» Aim of the exercise:
Your answer should be each line of the entries that contains the word "justify", copied in full.

» Stored entries:
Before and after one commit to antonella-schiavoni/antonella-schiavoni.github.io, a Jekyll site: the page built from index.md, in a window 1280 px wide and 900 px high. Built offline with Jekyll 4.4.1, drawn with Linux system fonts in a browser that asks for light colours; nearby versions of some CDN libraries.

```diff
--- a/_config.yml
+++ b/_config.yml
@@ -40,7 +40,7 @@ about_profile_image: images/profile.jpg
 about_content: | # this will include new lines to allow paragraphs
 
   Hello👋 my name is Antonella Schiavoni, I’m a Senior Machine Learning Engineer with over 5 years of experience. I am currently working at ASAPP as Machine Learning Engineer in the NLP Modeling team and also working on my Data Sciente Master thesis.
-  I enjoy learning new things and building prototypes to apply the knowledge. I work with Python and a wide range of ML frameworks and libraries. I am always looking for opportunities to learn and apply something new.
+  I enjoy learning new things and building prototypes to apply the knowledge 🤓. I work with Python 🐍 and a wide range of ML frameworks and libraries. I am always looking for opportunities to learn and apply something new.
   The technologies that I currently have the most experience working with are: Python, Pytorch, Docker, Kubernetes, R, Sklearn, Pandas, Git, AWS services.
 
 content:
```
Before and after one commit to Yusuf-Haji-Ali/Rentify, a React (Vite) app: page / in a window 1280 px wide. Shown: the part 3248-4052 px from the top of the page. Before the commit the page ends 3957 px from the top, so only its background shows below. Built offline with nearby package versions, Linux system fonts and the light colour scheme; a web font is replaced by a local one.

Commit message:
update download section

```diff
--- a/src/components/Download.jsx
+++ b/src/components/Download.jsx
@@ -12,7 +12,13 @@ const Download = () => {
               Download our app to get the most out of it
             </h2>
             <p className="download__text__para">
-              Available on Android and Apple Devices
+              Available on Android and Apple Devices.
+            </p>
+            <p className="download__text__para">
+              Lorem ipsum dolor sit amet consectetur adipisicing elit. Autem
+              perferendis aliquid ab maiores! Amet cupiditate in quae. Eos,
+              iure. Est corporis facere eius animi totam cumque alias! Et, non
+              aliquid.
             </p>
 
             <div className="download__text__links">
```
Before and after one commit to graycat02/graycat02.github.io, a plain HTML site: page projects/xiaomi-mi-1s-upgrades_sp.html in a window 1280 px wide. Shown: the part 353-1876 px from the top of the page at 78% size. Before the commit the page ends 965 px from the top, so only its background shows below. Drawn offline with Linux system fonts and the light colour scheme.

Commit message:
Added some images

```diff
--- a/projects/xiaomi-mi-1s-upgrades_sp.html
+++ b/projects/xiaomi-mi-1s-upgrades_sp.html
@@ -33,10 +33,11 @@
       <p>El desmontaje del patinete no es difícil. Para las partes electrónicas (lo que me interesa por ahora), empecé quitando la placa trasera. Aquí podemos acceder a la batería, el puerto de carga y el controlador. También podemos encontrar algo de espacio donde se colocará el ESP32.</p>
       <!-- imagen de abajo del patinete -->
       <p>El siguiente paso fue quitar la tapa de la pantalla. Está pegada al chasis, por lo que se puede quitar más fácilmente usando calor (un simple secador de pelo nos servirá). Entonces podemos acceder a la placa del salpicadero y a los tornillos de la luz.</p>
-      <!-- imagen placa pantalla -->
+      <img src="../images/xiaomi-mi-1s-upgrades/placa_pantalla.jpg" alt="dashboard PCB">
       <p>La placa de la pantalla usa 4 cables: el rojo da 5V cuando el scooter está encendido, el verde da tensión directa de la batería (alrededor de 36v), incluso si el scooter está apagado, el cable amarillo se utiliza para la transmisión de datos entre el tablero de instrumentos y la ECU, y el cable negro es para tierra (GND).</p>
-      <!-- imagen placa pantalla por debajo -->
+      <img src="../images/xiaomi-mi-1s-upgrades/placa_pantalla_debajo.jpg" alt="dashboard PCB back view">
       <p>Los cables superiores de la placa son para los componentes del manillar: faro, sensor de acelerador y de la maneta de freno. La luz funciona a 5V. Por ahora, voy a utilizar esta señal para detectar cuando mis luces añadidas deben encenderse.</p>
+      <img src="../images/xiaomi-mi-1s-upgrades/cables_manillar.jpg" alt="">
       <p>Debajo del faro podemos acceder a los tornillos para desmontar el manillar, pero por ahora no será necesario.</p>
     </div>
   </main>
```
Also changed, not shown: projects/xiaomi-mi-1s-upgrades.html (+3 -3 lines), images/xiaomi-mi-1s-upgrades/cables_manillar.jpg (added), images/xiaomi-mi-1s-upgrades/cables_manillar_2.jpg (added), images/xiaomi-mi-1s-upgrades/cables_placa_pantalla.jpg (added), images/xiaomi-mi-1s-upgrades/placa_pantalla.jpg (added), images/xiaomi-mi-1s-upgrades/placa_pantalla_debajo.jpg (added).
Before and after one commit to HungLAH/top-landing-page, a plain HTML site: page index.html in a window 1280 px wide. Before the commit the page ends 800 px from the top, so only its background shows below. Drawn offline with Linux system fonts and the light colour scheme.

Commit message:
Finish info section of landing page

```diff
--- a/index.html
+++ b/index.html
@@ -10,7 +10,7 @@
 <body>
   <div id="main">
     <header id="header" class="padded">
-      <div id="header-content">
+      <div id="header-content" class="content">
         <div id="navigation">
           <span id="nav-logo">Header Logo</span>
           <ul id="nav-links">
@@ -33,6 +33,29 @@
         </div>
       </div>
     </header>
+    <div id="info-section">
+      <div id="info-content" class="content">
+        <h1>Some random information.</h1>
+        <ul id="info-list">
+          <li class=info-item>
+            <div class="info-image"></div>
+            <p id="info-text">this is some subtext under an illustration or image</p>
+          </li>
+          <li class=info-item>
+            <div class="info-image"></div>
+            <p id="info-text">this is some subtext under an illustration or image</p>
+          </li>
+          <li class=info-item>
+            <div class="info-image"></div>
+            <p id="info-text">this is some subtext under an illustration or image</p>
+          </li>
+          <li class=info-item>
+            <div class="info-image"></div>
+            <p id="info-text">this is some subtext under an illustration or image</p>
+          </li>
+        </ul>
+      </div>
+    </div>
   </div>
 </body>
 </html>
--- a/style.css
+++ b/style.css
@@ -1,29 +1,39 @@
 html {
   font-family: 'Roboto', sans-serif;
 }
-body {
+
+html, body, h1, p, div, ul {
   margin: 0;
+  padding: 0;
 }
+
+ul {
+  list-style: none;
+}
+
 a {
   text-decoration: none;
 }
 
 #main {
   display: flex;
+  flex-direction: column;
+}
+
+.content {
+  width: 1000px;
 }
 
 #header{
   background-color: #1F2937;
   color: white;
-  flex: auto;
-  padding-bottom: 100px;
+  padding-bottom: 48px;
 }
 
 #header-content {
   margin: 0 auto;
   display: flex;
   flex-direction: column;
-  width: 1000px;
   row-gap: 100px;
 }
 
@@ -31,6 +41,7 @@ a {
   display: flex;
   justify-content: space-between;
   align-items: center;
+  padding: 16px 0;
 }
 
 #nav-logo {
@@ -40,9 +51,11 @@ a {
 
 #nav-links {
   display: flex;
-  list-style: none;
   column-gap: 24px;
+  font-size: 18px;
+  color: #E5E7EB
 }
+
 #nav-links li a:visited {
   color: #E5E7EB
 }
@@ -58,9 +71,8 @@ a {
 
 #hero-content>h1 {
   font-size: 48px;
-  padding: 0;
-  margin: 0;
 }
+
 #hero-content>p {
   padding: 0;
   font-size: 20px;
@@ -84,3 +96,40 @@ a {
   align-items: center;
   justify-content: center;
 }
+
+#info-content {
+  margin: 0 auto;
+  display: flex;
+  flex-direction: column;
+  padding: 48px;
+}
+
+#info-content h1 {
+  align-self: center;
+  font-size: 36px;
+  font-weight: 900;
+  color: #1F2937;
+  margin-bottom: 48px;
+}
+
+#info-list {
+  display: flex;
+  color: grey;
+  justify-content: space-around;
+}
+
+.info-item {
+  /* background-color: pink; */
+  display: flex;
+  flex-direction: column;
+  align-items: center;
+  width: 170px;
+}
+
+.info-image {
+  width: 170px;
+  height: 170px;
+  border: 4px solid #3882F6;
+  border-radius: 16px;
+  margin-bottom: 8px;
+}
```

» Exercise response:
   justify-content: space-between;
   justify-content: center;
+  justify-content: space-around;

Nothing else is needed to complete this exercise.